Twelve long sleepless nights,
Eleven shortened specials,
Ten brand new students,
Nine urgent emails,
Eight encore classes,
Seven long staff meetings,
Six PD workshops,
Five pacing guides,
Four erasers,
Three flash cards,
Two ScanTrons,
and an unfinished TRC!

Brace yourself for attacks

"Brace yourself. 1-365" by Flickr user chelo.face.

The time period for gathering signatures on our petitions will soon end. Once the Ohio Secretary of State certifies that we have collected more than 231,000 registered voters’ signatures, S.B. 5 will be placed on the ballot in the November General Election and be subjected to the citizens’ veto.

Teachers, firefighters and police officers are some of the highest-trusted professionals in the United States. Despite this fact, we will be the target of an expensive and ugly political propaganda war waged by our enemies specifically designed to discredit us.

Soon, we will encounter ads on television, radio, the Internet and in print that will portray us as a lazy and opportunistic privileged class, unwilling to share the economic pain of the private sector. Our enemies will say that they are simply trying to fix Ohio and save the middle class, but they can’t because we stand in their way.

What our enemies will say about us will make our blood boil. As these attacks begin, it is only natural to want to blindly strike back in response, to do something, anything, in defense of our profession. We must take care not to burn ourselves out before the real battle begins. We must be strategic, measured and stay on message during the fight for our lives.

Take heart in the fact that we have been entrusted with that which is most precious to all Ohioans–their children. In the coming months, do not become discouraged and do not despair.

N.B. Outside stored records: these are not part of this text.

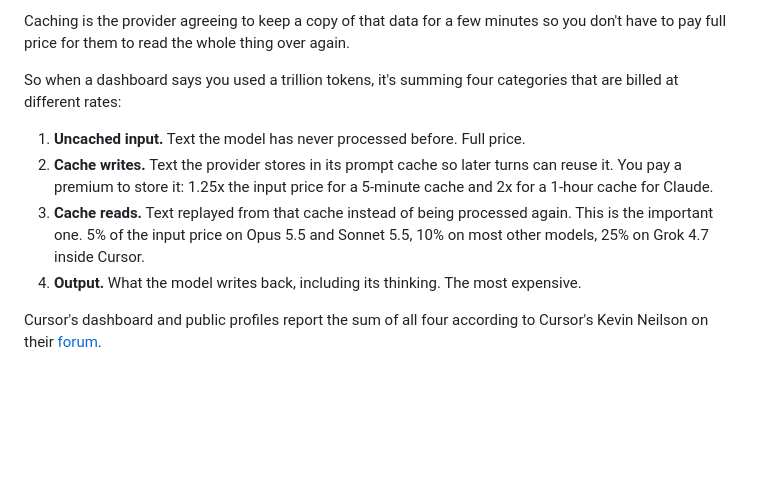
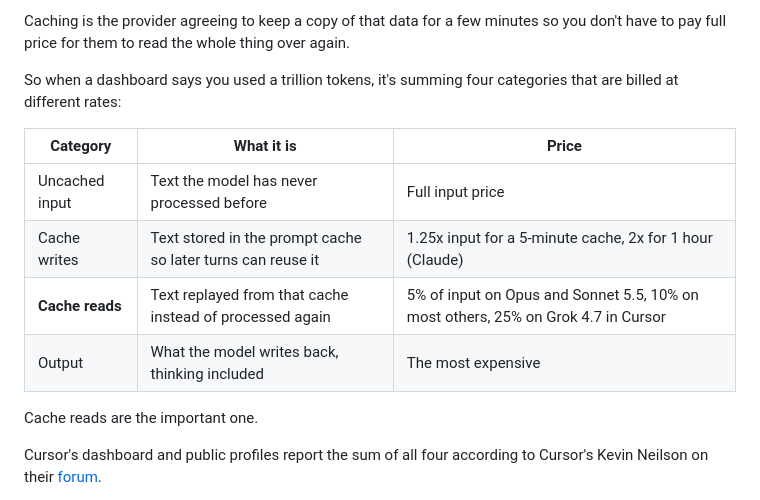
Before and after one commit to peterpme/peterpme.github.io, a Markdown page: content/blog/the-cost-of-a-trillion-tokens.md, the part around the change. Rendered like a GitHub page; blank space fills up the shorter version.

Commit message:
Turn the four token categories into a table.

```diff
--- a/content/blog/the-cost-of-a-trillion-tokens.md
+++ b/content/blog/the-cost-of-a-trillion-tokens.md
@@ -43,10 +43,14 @@ Caching is the provider agreeing to keep a copy of that data for a few minutes s
 
 So when a dashboard says you used a trillion tokens, it's summing four categories that are billed at different rates:
 
-1. **Uncached input.** Text the model has never processed before. Full price.
-2. **Cache writes.** Text the provider stores in its prompt cache so later turns can reuse it. You pay a premium to store it: 1.25x the input price for a 5-minute cache and 2x for a 1-hour cache for Claude.
-3. **Cache reads.** Text replayed from that cache instead of being processed again. This is the important one. 5% of the input price on Opus 5.5 and Sonnet 5.5, 10% on most other models, 25% on Grok 4.7 inside Cursor.
-4. **Output.** What the model writes back, including its thinking. The most expensive.
+| Category | What it is | Price |
+| --- | --- | --- |
+| Uncached input | Text the model has never processed before | Full input price |
+| Cache writes | Text stored in the prompt cache so later turns can reuse it | 1.25x input for a 5-minute cache, 2x for 1 hour (Claude) |
+| **Cache reads** | Text replayed from that cache instead of processed again | 5% of input on Opus and Sonnet 5.5, 10% on most others, 25% on Grok 4.7 in Cursor |
+| Output | What the model writes back, thinking included | The most expensive |
+
+Cache reads are the important one.
 
 Cursor's dashboard and public profiles report the sum of all four according to Cursor's Kevin Neilson on their [forum](https://forum.cursor.com/t/discrepancies-between-cursor-cli-usage-and-billing/164471).
 
```
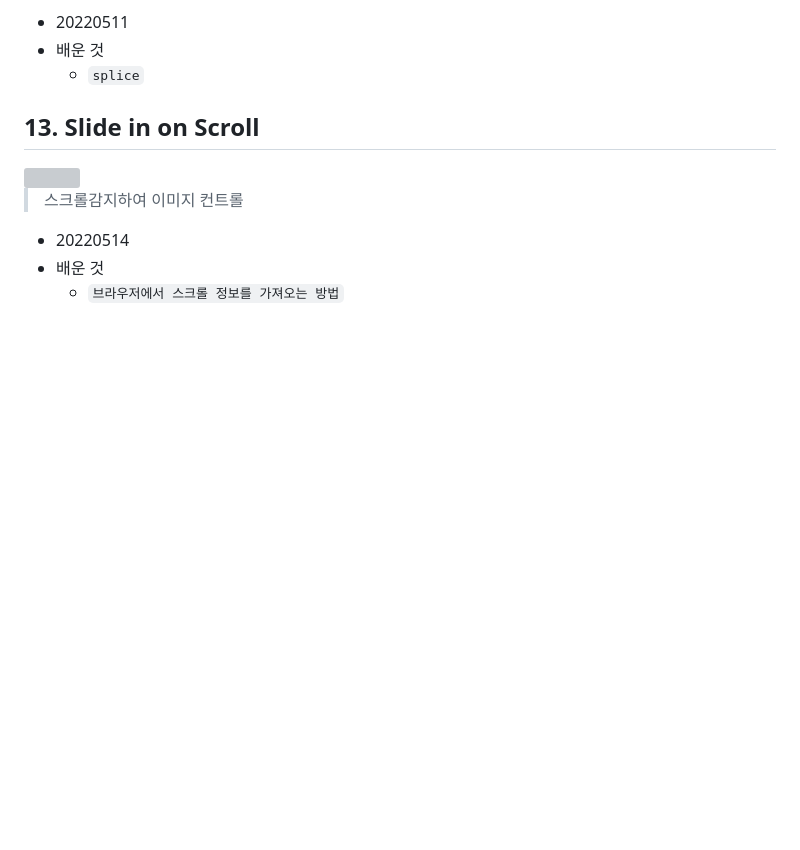
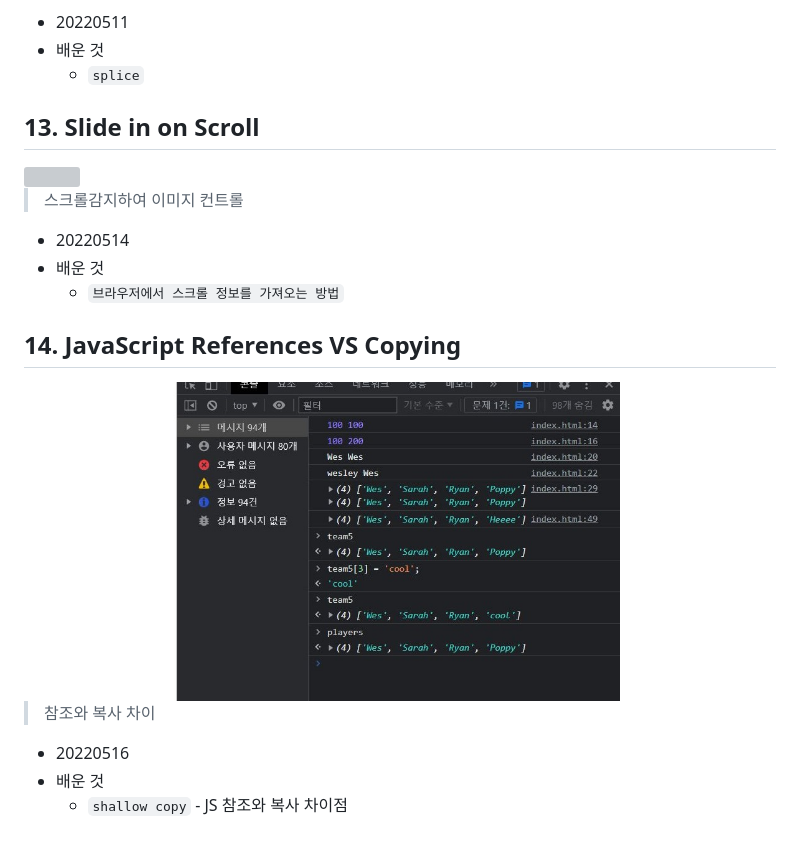
Before and after one commit to icimz8/js_practice, a Markdown page: README.md, the part around the change. Drawn GitHub-style; pictures changed too: image/14.JPG (added); blank space fills up the shorter version; grey boxes are pictures that could not be loaded.

````diff
--- a/README.md
+++ b/README.md
@@ -108,3 +108,11 @@
 + 20220514
 + 배운 것
   +  ```브라우저에서 스크롤 정보를 가져오는 방법```
+
+## 14. JavaScript References VS Copying
+<img src="image/14.JPG" height="320px">
+
+> 참조와 복사 차이
++ 20220516
++ 배운 것
+  +  ```shallow copy``` - JS 참조와 복사 차이점
````
Also changed, not shown: 14 - JavaScript References VS Copying/README.md (added, +83 -0 lines), 2 other files.
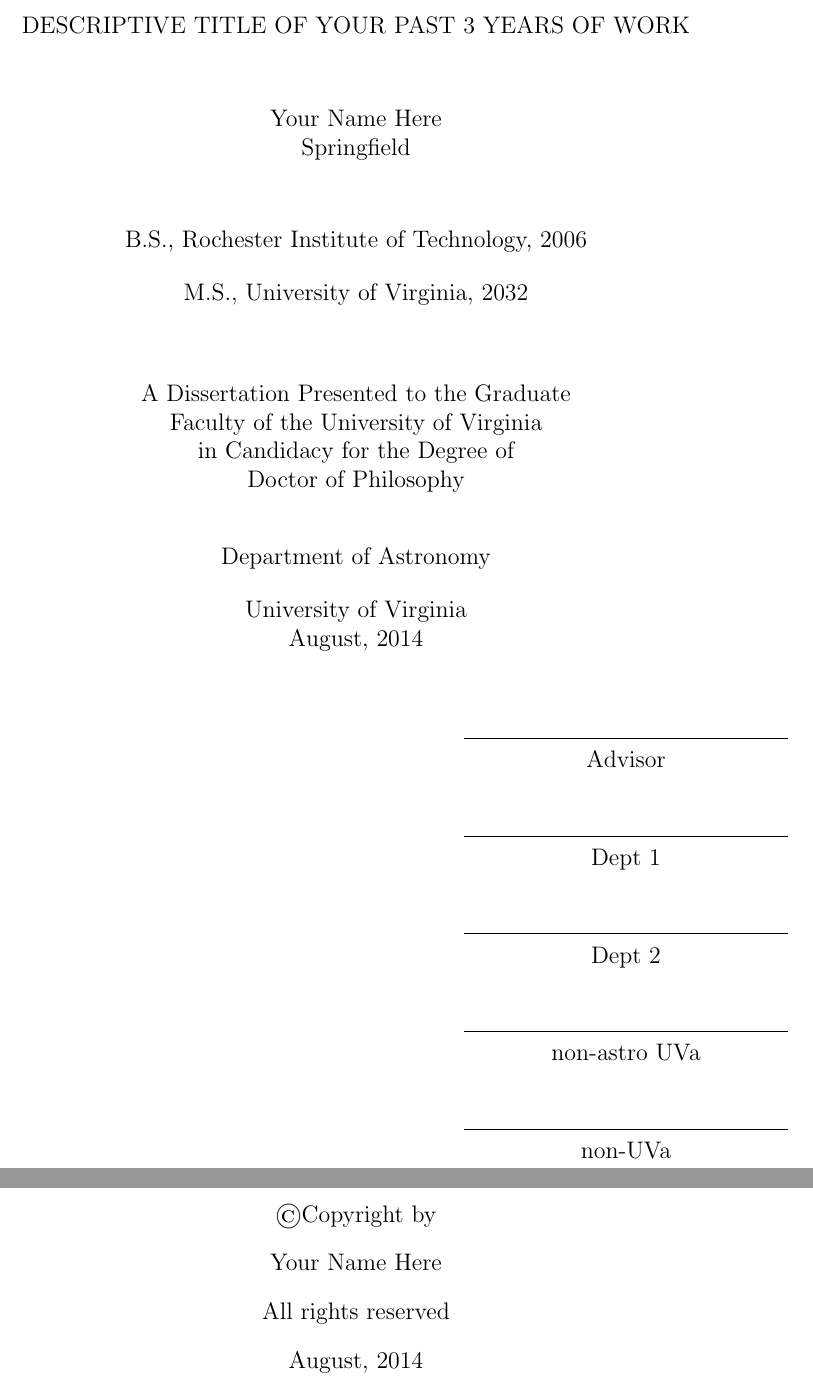
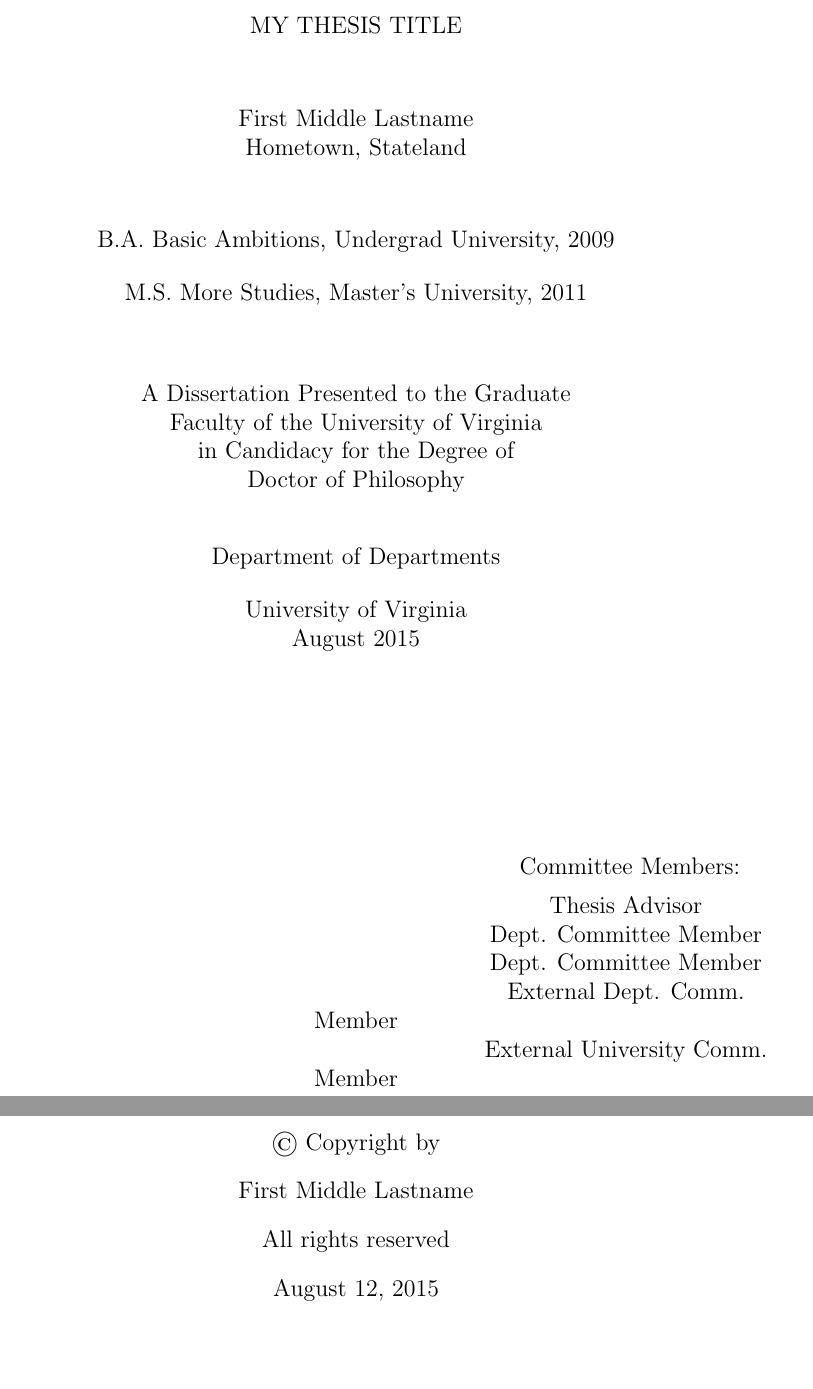
Before and after one commit to hjborish/easyuvathesis, a LaTeX thesis (titlepageonly.tex, which reads easyuvathesis.cls, titlepageinfo.tex): two parts of pages 1 and 2 of 2, joined at a grey line, cut at the place of the change, the shorter picture padded with empty space. Compiled offline with pdfLaTeX.

Commit message:
Minor changes.

```diff
--- a/easyuvathesis.cls
+++ b/easyuvathesis.cls
@@ -280,6 +280,7 @@
 \newcommand{\masttwo}[1]{\gdef\@masttwo{#1}}
 \newcommand{\hometown}[1]{\gdef\@hometown{#1}}
 \newcommand{\degreedate}[1]{\gdef\@degreedate{#1}}
+\newcommand{\degreemonthyear}[1]{\gdef\@degreemonthyear{#1}}
 \newcommand{\degreename}[1]{\gdef\@degreename{#1}}
 \newcommand{\commone}[1]{\gdef\@commone{#1}}
 \newcommand{\commtwo}[1]{\gdef\@commtwo{#1}}
@@ -326,0 +348 @@
+      \hspace{3.75truein} Committee Members:
@@ -346,7 +361,7 @@
       \thispagestyle{empty}
       \null
       \vfill
-      \copyright Copyright by
+      \copyright\ Copyright by
       \vskip 10pt
       \@author
       \vskip 10pt
--- a/titlepageinfo.tex
+++ b/titlepageinfo.tex
@@ -1,16 +1,17 @@
 % The following block of statements should be changed as necessary. In
 % some cases, examples are given which will need to be changed.
-\title{Descriptive title of your past 3 years of work}
-\author{Your Name Here}
-\hometown{Springfield}
-\department{Department of Astronomy}
+\title{My Thesis Title}
+\author{First Middle Lastname}
+\hometown{Hometown, Stateland}
+\department{Department of Departments}
 \degreename{Doctor of Philosophy}
-\bach{B.S., Rochester Institute of Technology, 2006}         % Undergrad degree, insitution, year
-\mast{M.S., University of Virginia, 2032}  % Master's degree, insitution, year
+\bach{B.A. Basic Ambitions, Undergrad University, 2009}         % Undergrad degree, insitution, year
+\mast{M.S. More Studies, Master's University, 2011}  % Master's degree, insitution, year
 \masttwo{}  % Master's degree, insitution, year (if you have a 2nd MS)
-\degreedate{August, 2014}                     % Convocation date
-\commone{Advisor}                   % Don't forget middle initials!!
-\commtwo{Dept 1}
-\commthree{Dept 2}
-\commfour{non-astro UVa}
-\commfive{non-UVa}
+\degreemonthyear{August 2015}                % Month Year of degree *conferred*
+\degreedate{August 12, 2015}                 % Convocation date
+\commone{Thesis Advisor}                     % Don't forget middle initials!!
+\commtwo{Dept. Committee Member}
+\commthree{Dept. Committee Member}
+\commfour{External Dept. Comm. Member}       %Internal Outsider
+\commfive{External University Comm. Member}  %External Outsider
```
Also changed, not shown: Makefile, easyuvathesis.cls (37 more changed lines).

We are all in this together. We will emerge victorious. We are CEA.

Speak Out: Waiting for "Superman"

Phone Booth, February 2008 by Flickr user Maggie Osterberg.

The documentary film, Waiting for “Superman,” by producer Davis Guggenheim is scheduled to open in Columbus on Friday, Oct. 14. A film that evokes strong emotions, it tells the story of injustice in America’s education system. It says important things about the challenges of the public education system. However, the reductive messaging—“charters are good” and “teachers unions are bad”—oversimplifies complicated issues and threatens to thwart thoughtful discussions about improving public schools.

You will be tempted to get defensive about this film. But CEA welcomes and encourages filmgoers to join us in our mission of making great public schools for every student. Association members have always led the fight for great public schools, and we hope the movie inspires others to become engaged in a larger discussion about the shared responsibility for public education.

The CEA Blog wants to know:

What are your thoughts about  Waiting For “Superman”? Do you think this film will create a constructive or divisive dialogue about improving public education? Feel free to write a review if you have already seen the film!

Visitors to the CEA Blog do not need to be registered to leave a reply. Simply click on the “Comments” link directly below the post title. Type in a screen name of your choice, enter your email address and leave your comment. Please make sure your comment adheres to our posting guidelines. Once your comment has been moderated, it will be visible to all visitors to the CEA Blog.